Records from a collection
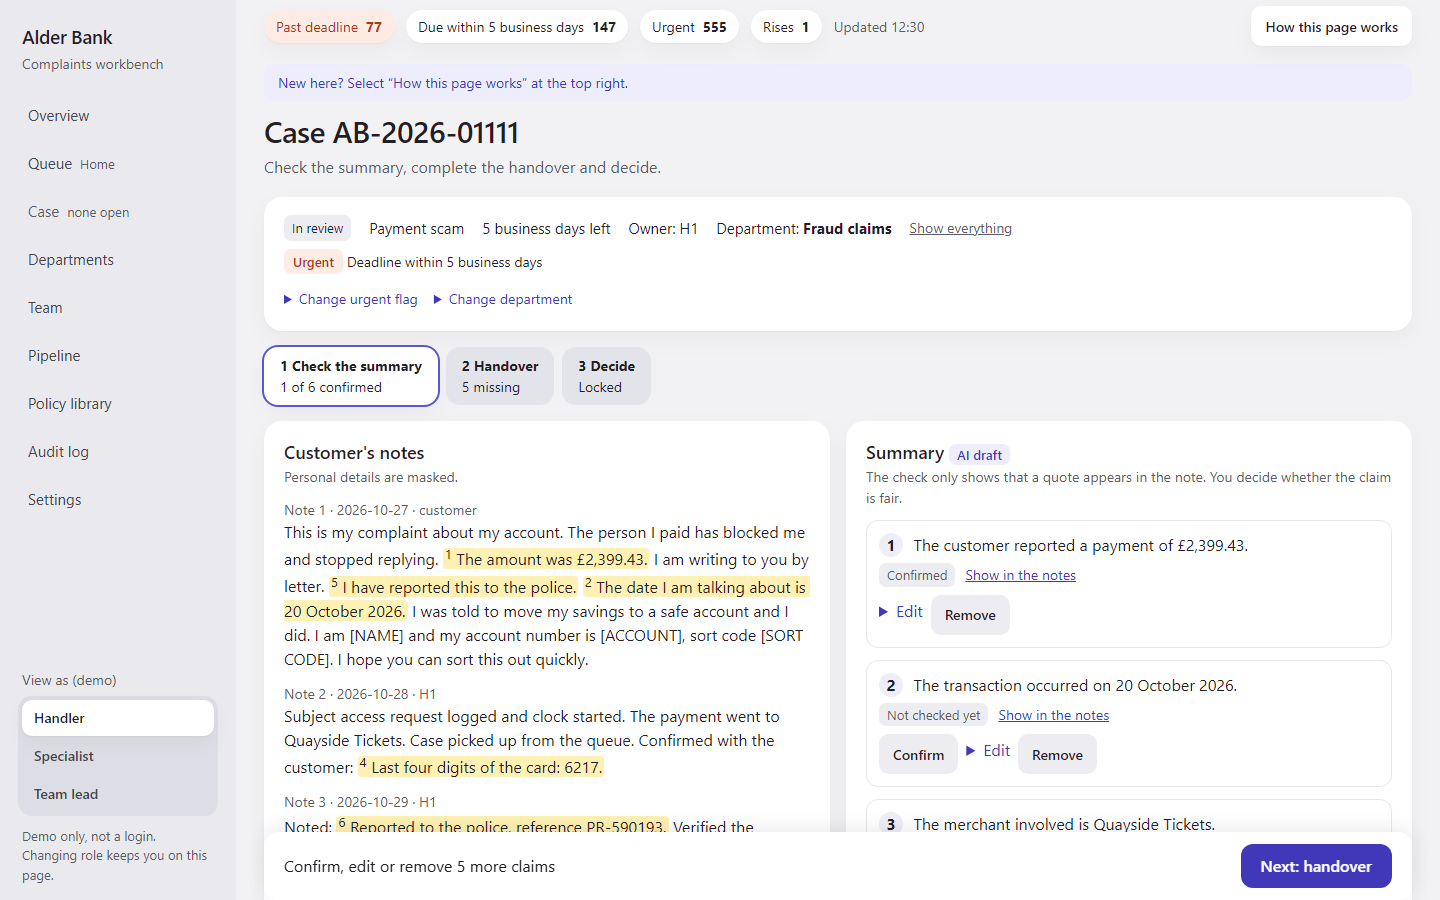
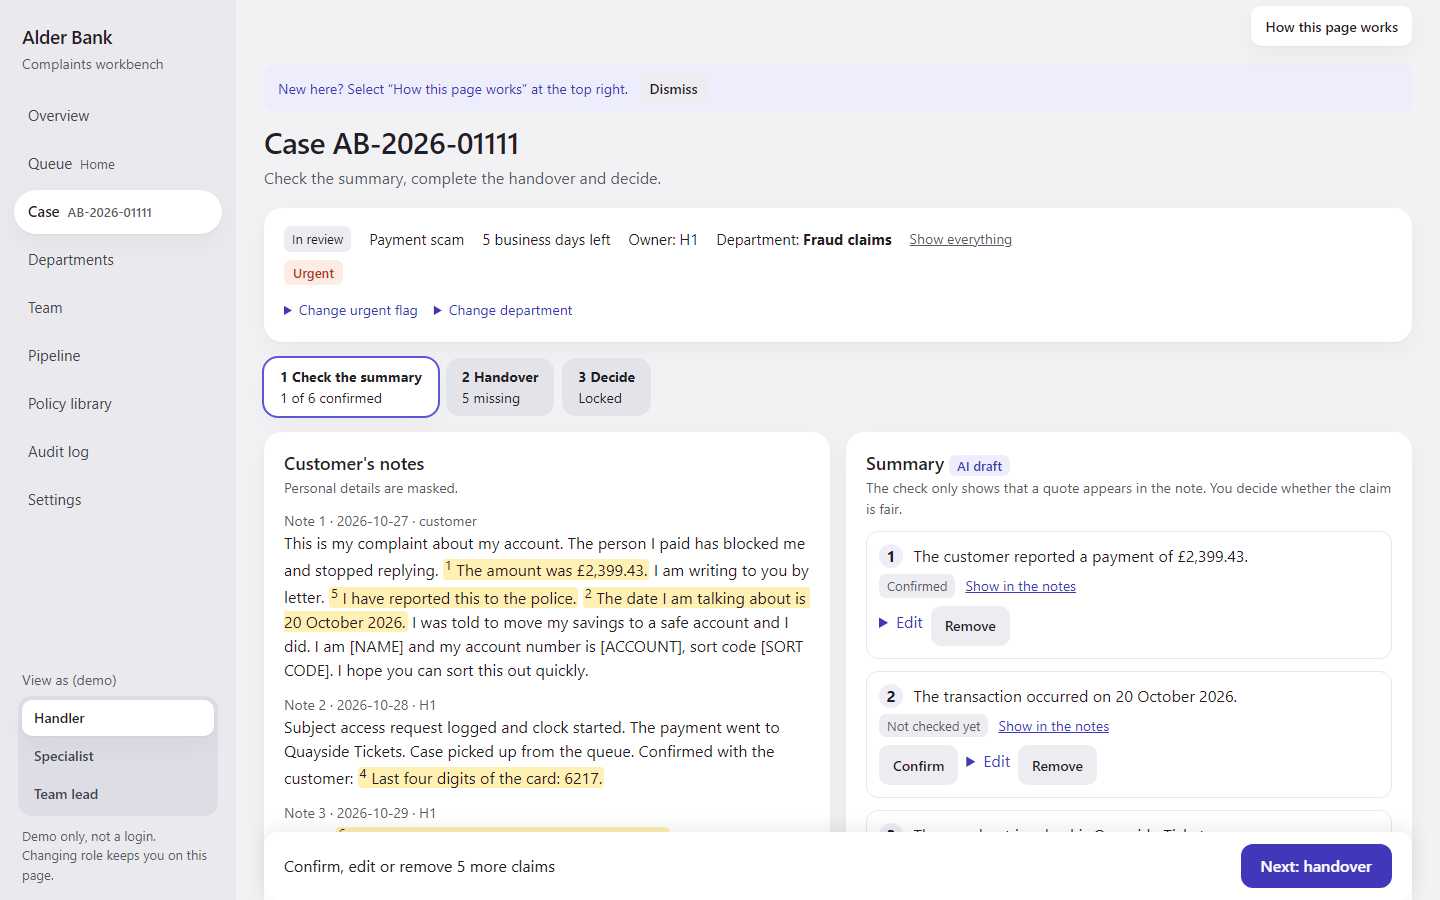
fix: case view after review (browser checks, demo case, screenshots)

diff --git a/workbench/static/app.js b/workbench/static/app.js
@@ -33,7 +33,7 @@
     if (!c || c.id !== 'case') return;
     var live = document.getElementById('live'), bar = document.getElementById('bar-text');
     if (live && bar) live.textContent = bar.textContent;
-    (c.querySelector('[data-focus]') || c.querySelector('button.primary:not([disabled])') || c).focus();
+    (c.querySelector('[data-focus]') || c.querySelector('button.primary:not([disabled]), a.primary') || c).focus();
   });
   var hint = document.getElementById('hint');
   try {

diff --git a/workbench/templates/partials/handover.html b/workbench/templates/partials/handover.html
@@ -11,6 +11,6 @@
     <button type="submit">Save handover</button>
   </form>
   {% else %}
-  <dl class="pairs">{% for f in v.fields %}<dt>{{ f.label }}</dt><dd>{{ f.value or "Missing" }}</dd>{% endfor %}</dl>
+  <dl class="pairs">{% for f in v.fields %}<dt>{{ f.label }}</dt><dd>{% if f.money and f.value %}£{% endif %}{{ f.value or "Missing" }}</dd>{% endfor %}</dl>
   {% endif %}
 </section>

diff --git a/tests/e2e/test_case_flow.py b/tests/e2e/test_case_flow.py
@@ -57,9 +57,15 @@ class Count:
         """Tab to the next Confirm button and press Enter, as a keyboard user would."""
         for _ in range(80):
             if self.page.evaluate("document.activeElement.classList.contains('confirm')"):
+                before = self.page.locator("#live").inner_text()
                 with self.page.expect_response(lambda r: r.request.method == "POST"):
                     self.press("Enter")
                 self.page.wait_for_timeout(250)
+                inside = self.page.evaluate("!!document.activeElement.closest('#case') && document.activeElement.tagName !== 'DIV'")
+                assert inside, "focus fell out of the case after a swap"
+                if self.page.locator("button.confirm").count():
+                    assert self.page.evaluate("document.activeElement.classList.contains('confirm')")
+                assert self.page.locator("#live").inner_text() != before, "no announcement after the swap"
                 return True
             self.press("Tab")
         return False
@@ -80,16 +86,42 @@ def switch(page, name):
     page.wait_for_load_state("networkidle")
 
 
+def test_screenshots_from_a_fresh_database(base, dbfile, browser):
+    """Run first in this module: viewport-size shots before the flow writes anything."""
+    from workbench import drafts
+    from workbench.config import load_config
+    from workbench.db import connect
+    SHOTS.mkdir(parents=True, exist_ok=True)
+    cfg = load_config()
+    mid, handed = candidates(dbfile)[3], candidates(dbfile)[4]
+    c = connect(dbfile)  # the second case is handed over the way a handler would leave it: claims confirmed, handover saved
+    c.execute("UPDATE claims SET status='confirmed' WHERE case_id=? AND supported=1", (handed,))
+    c.execute("UPDATE claims SET status='removed' WHERE case_id=? AND status='draft'", (handed,))
+    pack = drafts.load_handover(c, handed, cfg)
+    c.execute("UPDATE cases SET state='handed_over', handover_json=?, owner_id='S1' WHERE id=?", (json.dumps(pack), handed))
+    c.commit()
+    c.close()
+    page = new_page(browser, base)
+    page.goto(f"{base}/cases/{mid}")
+    page.locator("button.confirm").first.click()
+    expect(page.locator(".stepper a").first).to_contain_text("1 of")
+    page.screenshot(path=str(SHOTS / "case.png"))
+    switch(page, "Specialist")
+    page.goto(f"{base}/cases/{handed}")
+    page.screenshot(path=str(SHOTS / "case-specialist.png"))
+    page.close()
+
+
 def test_full_flow(base, dbfile, browser):
     cid = candidates(dbfile)[0]
     page = new_page(browser, base)
     n = Count(page)
-    page.goto(base + "/queue")
-    link = page.locator(f'a[href="/cases/{cid}"]')
-    if not link.count():
-        page.goto(base + "/queue?owner=me&department=Fraud+claims")
-        link = page.locator(f'a[href="/cases/{cid}"]')
-    n.click(link.first)
+    from workbench.config import load_config
+    assert cid == load_config()["demo_case"]
+    page.goto(base + "/queue?owner=me&state=in_review&department=Fraud+claims")  # a filtered Queue (the URL stands in for the Filters form)
+    first = page.locator("tr.case-row a").first
+    assert first.get_attribute("href") == f"/cases/{cid}"
+    n.click(first)
     page.wait_for_load_state("networkidle")
     assert page.url == f"{base}/cases/{cid}"
 
@@ -140,7 +172,6 @@ def test_full_flow(base, dbfile, browser):
     switch(page, "Specialist")
     assert page.url == url
     page.goto(url)
-    page.screenshot(path=str(SHOTS / "case-specialist.png"), full_page=True)
     assert page.get_by_role("button", name="Accept").is_visible() and not page.get_by_role("button", name="Approve and send").count()
     page.locator("summary", has_text="Return to the handler").click()
     page.get_by_label("Reason").last.fill("Police reference does not match.")
@@ -148,7 +179,8 @@ def test_full_flow(base, dbfile, browser):
     expect(page.locator("#bar-text")).to_contain_text("Nothing for you")
     switch(page, "Handler")
     page.goto(base + "/queue")
-    row = page.locator(f'tr[data-case="{cid}"]')
+    page.goto(base + "/queue?owner=me&state=returned&department=Fraud+claims")
+    row = page.locator(f'tr[data-case="{cid}"]')  # not first: an older returned case of H1 is above it
     assert "Returned" in row.inner_text()
     # resend, then the specialist returns again: the team lead owns it
     row.locator("a").click()
@@ -192,7 +224,6 @@ def test_case_in_browser(base, dbfile, browser, width):
     if width == 1440:  # mid-check: one claim confirmed
         page.locator("button.confirm").first.click()
         expect(page.locator(".stepper a").first).to_contain_text("1 of")
-        page.screenshot(path=str(SHOTS / "case.png"))
     for url in (f"{base}/cases/{cid}", f"{base}/cases/{cid}?all=1"):
         page.goto(url)
         page.wait_for_load_state("networkidle")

### YOUR OBJECTIVE
If a line in the entries includes the word "live", copy that line out.

### ANSWER SPACE
     var live = document.getElementById('live'), bar = document.getElementById('bar-text');
     if (live && bar) live.textContent = bar.textContent;
+                before = self.page.locator("#live").inner_text()
+                assert self.page.locator("#live").inner_text() != before, "no announcement after the swap"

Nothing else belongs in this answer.